Aug 28, 2006 12:00 am
More than 6,000 customers of the Water and Wastewater Authority of Wilson County will likely see rate hikes similar to those seen in Lebanon because of the Cedar City's sewer rehabilitation project.
While no decision will be made until the Authority's board meets in September, Executive Director Eddie Harris said Thursday he anticipates as much as a 5-percent annual hike.
The Water Authority buys the vast majority of its water from Lebanon.
He said this is to compensate for the rate hike imposed by the city – its stated purpose being largely to fund a $20 million sewer repair project mandated by the Tennessee Department of Environment and Conservation.
Starting Oct. 1, the authority will be charged $1.82 per thousand gallons, and will see an annual increase of 3 percent for the next five years.
Harris said while board members may choose to go with a different rate choice, something will have to be done to accommodate its cost increase.
"Lebanon hands the rate down to us, and we have to, in turn, raise the rates to our customers," Harris said. "(But) we have some options as to what we can do."
Harris said the authority purchases about 98 percent of its water from Lebanon, with the rest trickling in from Gladeville, Murfreesboro and Smithville.
"The way our system's built, Lebanon would have to be our major supplier," Harris said. "The only other option we would have is to build a water plant, and at this particular point in time, that's not feasible for us.
"It's going to have to be done. We can't absorb this rate without passing it on to our customers. It's just the cost of doing business."
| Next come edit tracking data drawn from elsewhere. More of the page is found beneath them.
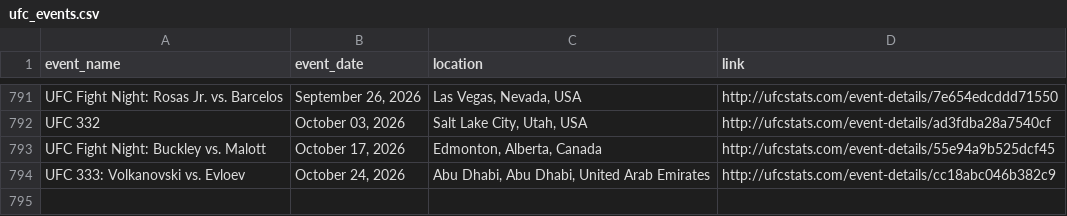
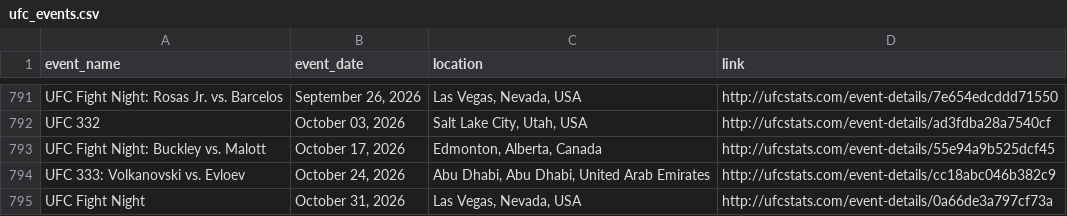
Before and after one commit to P-AEL/Better, a CSV file: data/scraped_data/ufc_events.csv, drawn as a sheet; only a part is shown, gaps mark what is left out.

```diff
--- a/data/scraped_data/ufc_events.csv
+++ b/data/scraped_data/ufc_events.csv
@@ -794 +794,2 @@ UFC Fight Night: Buckley vs. Malott,"October 17, 2026","Edmonton, Alberta, Canad
 UFC 333: Volkanovski vs. Evloev,"October 24, 2026","Abu Dhabi, Abu Dhabi, United Arab Emirates",http://ufcstats.com/event-details/cc18abc046b382c9
+UFC Fight Night,"October 31, 2026","Las Vegas, Nevada, USA",http://ufcstats.com/event-details/0a66de3a797cf73a
```
Also changed, not shown: data/forward_predictions.csv, data/scraped_data/ufc_fight_odds_history.csv, 5 other files.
He said he still wants to propose to the board an average rate which would create one large increase rather than incremental increases over five years.
Harris added sewer rates would not be affected.
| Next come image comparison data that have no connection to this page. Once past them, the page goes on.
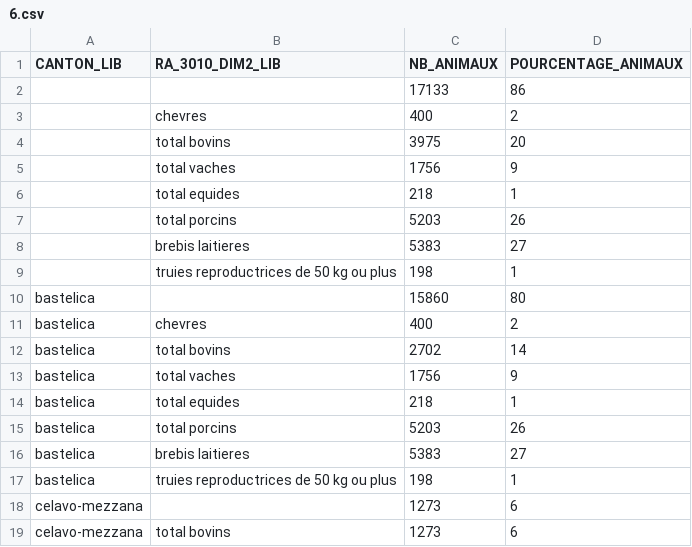
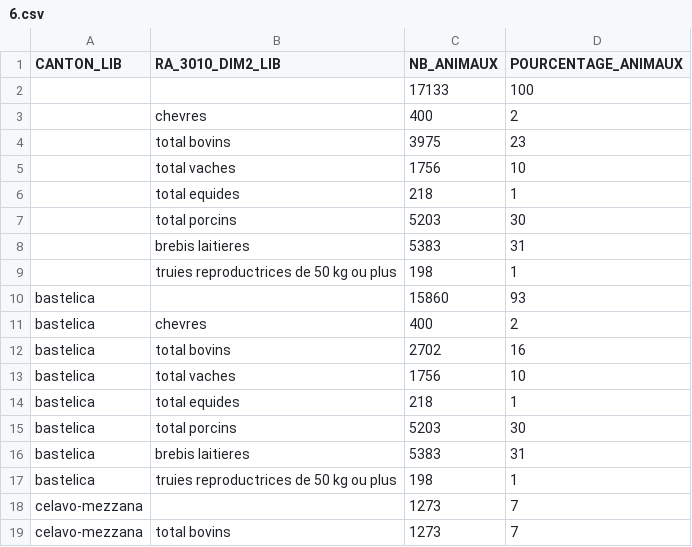
Before and after one commit to KillianB/projet-bde-2020-2021, a CSV file: src/results/6.csv, drawn as a sheet.

Commit message:
Fix request 6. Cette fois ci c'est la bonne

```diff
--- a/src/results/6.csv
+++ b/src/results/6.csv
@@ -1,19 +1,19 @@
 "CANTON_LIB","RA_3010_DIM2_LIB","NB_ANIMAUX","POURCENTAGE_ANIMAUX"
-"","",17133,86
+"","",17133,100
 "","chevres",400,2
-"","total bovins",3975,20
-"","total vaches",1756,9
+"","total bovins",3975,23
+"","total vaches",1756,10
 "","total equides",218,1
-"","total porcins",5203,26
-"","brebis laitieres",5383,27
+"","total porcins",5203,30
+"","brebis laitieres",5383,31
 "","truies reproductrices de 50 kg ou plus",198,1
-"bastelica","",15860,80
+"bastelica","",15860,93
 "bastelica","chevres",400,2
-"bastelica","total bovins",2702,14
-"bastelica","total vaches",1756,9
+"bastelica","total bovins",2702,16
+"bastelica","total vaches",1756,10
 "bastelica","total equides",218,1
-"bastelica","total porcins",5203,26
-"bastelica","brebis laitieres",5383,27
+"bastelica","total porcins",5203,30
+"bastelica","brebis laitieres",5383,31
 "bastelica","truies reproductrices de 50 kg ou plus",198,1
-"celavo-mezzana","",1273,6
-"celavo-mezzana","total bovins",1273,6
+"celavo-mezzana","",1273,7
+"celavo-mezzana","total bovins",1273,7
```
For the city of Lebanon, about 10 percent of the city's water revenue comes from utility districts, according to Lebanon City Finance Commissioner Hal Bittinger.
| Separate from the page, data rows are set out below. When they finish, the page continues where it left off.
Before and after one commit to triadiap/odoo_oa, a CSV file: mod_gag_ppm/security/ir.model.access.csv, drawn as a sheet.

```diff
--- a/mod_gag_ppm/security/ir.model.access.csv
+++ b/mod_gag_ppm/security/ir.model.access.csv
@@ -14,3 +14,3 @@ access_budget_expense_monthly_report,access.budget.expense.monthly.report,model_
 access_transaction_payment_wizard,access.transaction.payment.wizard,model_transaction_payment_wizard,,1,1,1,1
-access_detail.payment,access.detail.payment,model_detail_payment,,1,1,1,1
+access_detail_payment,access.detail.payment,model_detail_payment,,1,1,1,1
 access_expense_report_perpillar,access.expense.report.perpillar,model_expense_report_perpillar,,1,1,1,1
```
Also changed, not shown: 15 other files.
He noted the water authorities and utility districts pay less than residential and even industrial users.
"We sell them (water authorities) hundreds of thousands of gallons through one meter," Bittinger said. "… The price is higher per household because we have the cost of running each individual (water) line. The more you use, the cheaper you get."
Other utilities in the county do not rely on Lebanon to nearly the degree Wilson County's Water Authority does, and none expect a rate increase as a result of the impending hikes in Lebanon.
West Wilson and Gladeville buy hardly any water from Lebanon. LaGuardo Utility District General Manager Joey Hardin, whose water district buys about a third of its water from Lebanon, said no increase is planned at this time. Watertown's utility district pumps its water entirely from wells.
Gladeville Utility District, which purchases about 10 percent of its water from Lebanon, is working on a new water tank which, combined with its water plant, should eliminate the purchase entirely.
"We're building a new tank and we've built a new pumping station," General Manager Clifford Walker said. "Before the first of the year we're probably not going to get anything from them. …We would have been self-sufficient before but for an elevation problem."
Staff Writer Jason Cox can be reached at 444-3952 ext. 45 or by e-mail at firstname.lastname@example.org.